Birmingham is cold these days, even white.
That’s something else than sunny San Fran in September during OOW.
I didn’t find the time yet to write about sessions.
But surely will in the next days.
There were some interesting sessions(the one more interesting than the other) on forms.
Most about migration(to ADF, to Apex), but they all agree, it’s not easy and not done with one press on the button.
What you can also read this in a previous post.
If you want to know what else you can do with your forms application, check out our session:
Forms in the middle of middleware
Co-presenter: Grant Ronald.
When you’re interested in a future with a forms application, come by and learn how you can extend your forms investment.
There will be a lot of demo’s in the presentation, even a live demo of a customer’s application.
A new article has popped up on the world wide web titled ‘Java is a Dead-End for Enterprise Apps‘ … this will certainly juice up some communities
If you read along in the article you will find different interesting aspects regarding enterprise application development. The discussion that’s unveiled in the article regarding ‘Java is too complex for business application development’ is something I won’t get into. What I do find interesting in the article are the different technologies and frameworks being discussed such as JavaFX, Ajax, Spring, Hibernate, … and the focus on richer User Experience that leads to new frameworks and new insights.
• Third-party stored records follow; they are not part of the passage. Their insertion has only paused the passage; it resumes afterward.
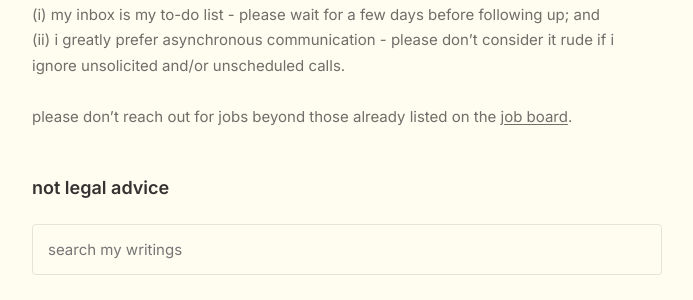
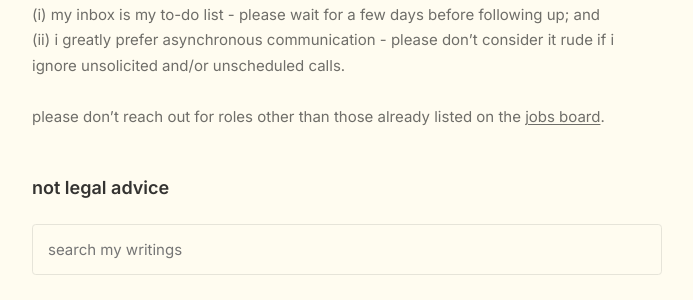
Before and after one commit to chhotavakeel/updatedsite, a Jekyll site: the page built from pages/index.md, in a window 1280 px wide. Shown: the part 556-856 px from the top of the page, without its empty margins (293-986 px from the left). Built offline with Jekyll 4.4.1, drawn with Linux system fonts in a browser that asks for light colours.

Commit message:
Update index.md

```diff
--- a/pages/index.md
+++ b/pages/index.md
@@ -11,5 +11,5 @@ i greatly enjoy talking to people. you can always email me at hello[at]chhotavak
 please keep in mind that:<br>
 (i) my inbox is my to-do list - please wait for a few days before following up; and <br>
 (ii) i greatly prefer asynchronous communication - please don’t consider it rude if i ignore unsolicited and/or unscheduled calls. <br><br>
-please don’t reach out for jobs beyond those already listed on the <a href="job-board">job board</a>.
+please don’t reach out for roles other than those already listed on the <a href="jobsboard">jobs board</a>.
 <h2>not legal advice </h2>
```
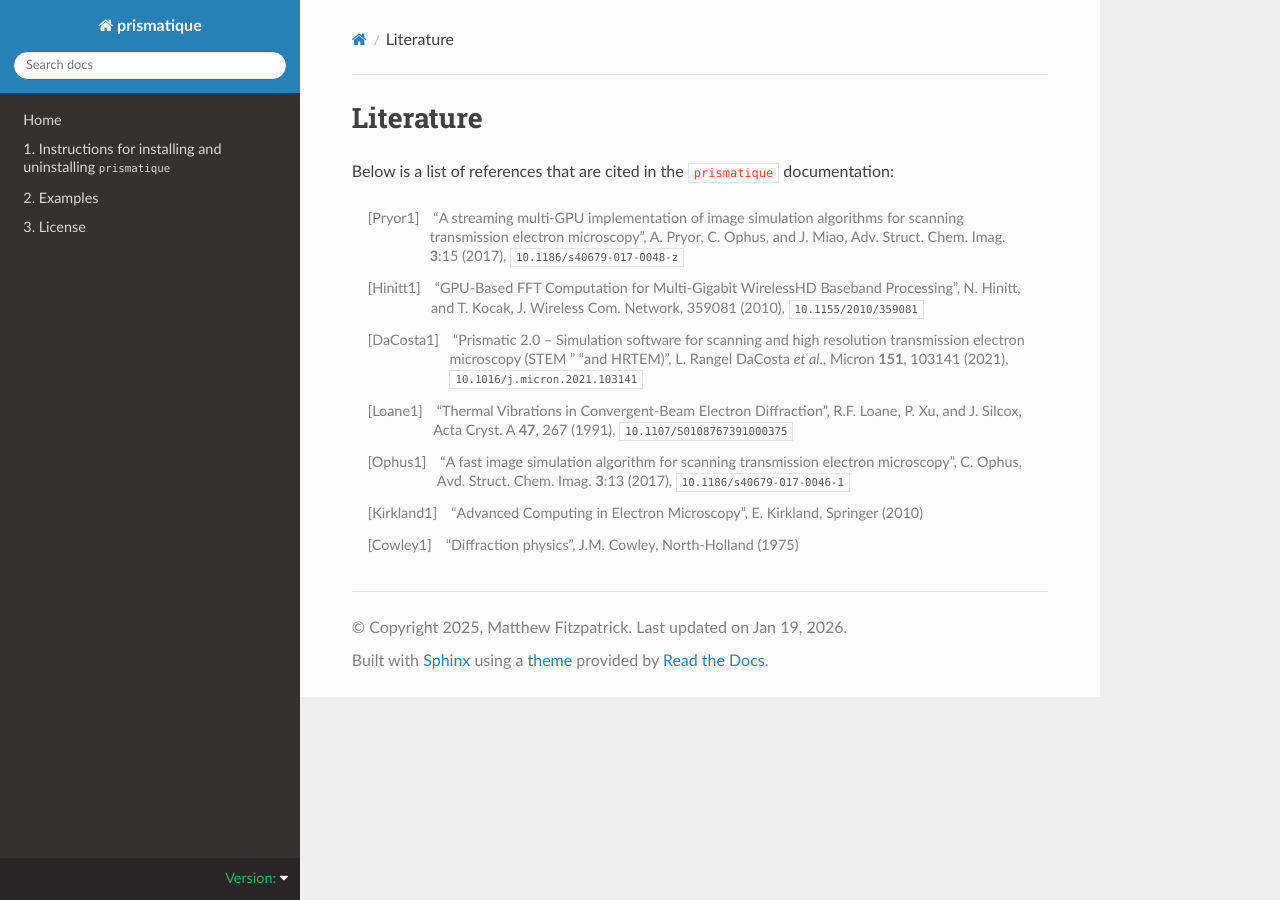
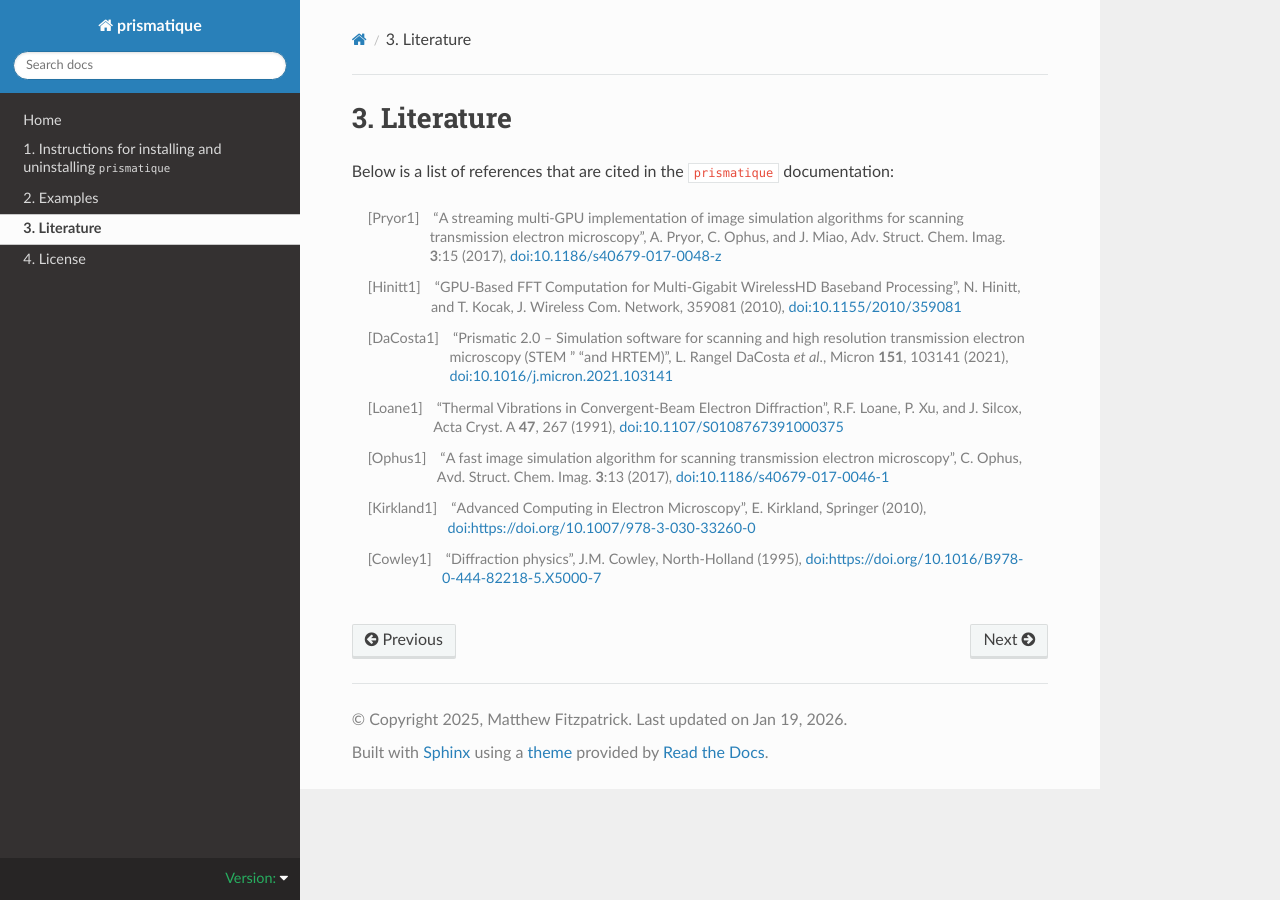
Before and after one commit to mrfitzpa/prismatique, a Sphinx documentation site: the page built from docs/literature.rst, in a window 1280 px wide. Built offline with Sphinx 7.4.7 and the Read the Docs theme 3.1.0, drawn with Linux system fonts in a browser that asks for light colours; pages that are not in the unit, such as notebooks, are missing from menus; the version number could not be read and is left out; cross-references to code outside the pages are shown as plain code.

```diff
--- a/docs/conf.py
+++ b/docs/conf.py
@@ -135,7 +135,8 @@ intersphinx_mapping = \
 
 
 # External links.
-extlinks = {}
+extlinks = {"arxiv": ("https://arxiv.org/abs/%s", "arXiv:%s"),
+            "doi": ("https://dx.doi.org/%s", "doi:%s")}
 
 
 
--- a/docs/index.rst
+++ b/docs/index.rst
@@ -48,6 +48,7 @@ Contents
    INSTALL
    Reference <_autosummary/prismatique>
    examples
+   literature
    license
 
 
--- a/docs/literature.rst
+++ b/docs/literature.rst
@@ -27,8 +27,10 @@ documentation:
 		   Chem. Imag. **3**:13 (2017), :doi:`10.1186/s40679-017-0046-1`
 
 .. [Kirkland1] |nbspc|"Advanced Computing in Electron Microscopy", E. Kirkland,
-	              Springer (2010)
+	              Springer (2010),
+	              :doi:`https://doi.org/10.1007/978-3-030-33260-0`
 
-.. [Cowley1] |nbspc|"Diffraction physics", J.M. Cowley, North-Holland (1975)
+.. [Cowley1] |nbspc|"Diffraction physics", J.M. Cowley, North-Holland (1995),
+                    :doi:`https://doi.org/10.1016/B978-0-444-82218-5.X5000-7`
 
 .. |nbspc| unicode:: U+00A0 .. non-breaking space
```
Also changed, not shown: .zenodo.json (added), 4 other files.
The end-user wants to do more in his data entry / web applications … He wants to be able to interact in an intuitive and integrated way with co-workers, interchange data with other applications enterprise-wide and most of all reuse existing services within the company to reduce the manual workload.
In other words when we look at the applications of yesterday, today and tomorrow we see a steady leap towards interchangeability, interaction, social networking with a clear focus on Business Process Reengineering and let’s not forget most of all user-experience is key.
As mentioned in the article Business Process Modeling is becoming more and more a decisive factor in defining the strategy of a company and it’s IT development. In other words business process reengineering (BPR) is needed to rethink how work is done today within the organization in order to improve customer service, cut operation costs and improve agility and interchangeability.
For a more compelling story, have a look at: Java the Javatar … a must see for every IT consultant.
More and more customers want to upgrade to Forms 11g, but then questions come like:
“There’s no Designer 11g, do we have to say goodbye to Designer?”
“Can we generate 11g Forms from Designer?”
“When we want to keep using Designer, do we have to stay on Forms 10g?”
A lot of questions…
What can we find on this topic?
First there is the “Statement Of Direction” :
“As stated in earlier versions of this document, since Oracle Designer 10g there have been no
major new features although the product continues to be supported and development effort is
focused on stability and bug fixes. Oracle Designer is not released as a component of Oracle
Fusion Middleware 11g but will remain as a component in the Oracle Developer Suite 10g.
Future releases of Oracle Designer and support timelines will be within the Oracle Developer
Suite 10g release.”
There’s no new development, but Designer is still supported.
That’s some good news, we don’t have to throw away Designer right now
And of course there’s the Designer page on OTN, where the latest version can be downloaded.
The latest patch version is 10.1.2.6, released in May.
In the Release notes are two features that are very intresting concerning Forms 11g
“The Design Capture tool in Oracle Designer 10.1.2.6 captures Oracle Forms 11g FMBs.”
“Configuring Oracle Designer to Work With Oracle Forms 11g”
So, it’s possible to continue working with Designer 10g and start using Forms 11g.
Designer is a good tool to keep everthing centralised from ERD to Form and keep everything well documented. I would not throw that away right now.
Feel free to add your thoughts on this subject…
If you are experiencing behavior that indicates that your report is being cached and you can’t refresh it then it could be that a reporting setting is indicating that it can cache your result set.
To check this setting go to “Edit Report” and look at the bottom in the list of options. You will find a check-box with the label “Enable document cache”. Unchecking this check-box will probably solve your problem.
By default, all Oracle Enterprise Repository reports uses Document Caching to reduce database roundtrips on the generation of report data. While the data is cached, the rendered report may not always show the most recent activities in Oracle Enterprise Repository. Setting the cache expiration changes depending on how frequently BI Publisher needs to refresh the data for the second and subsequent rendering of a report.
It is possible to change the default cache expiration (30 minutes) under Admin -> Server configuration -> Cache Section.
More information can be found in the BI Publisher.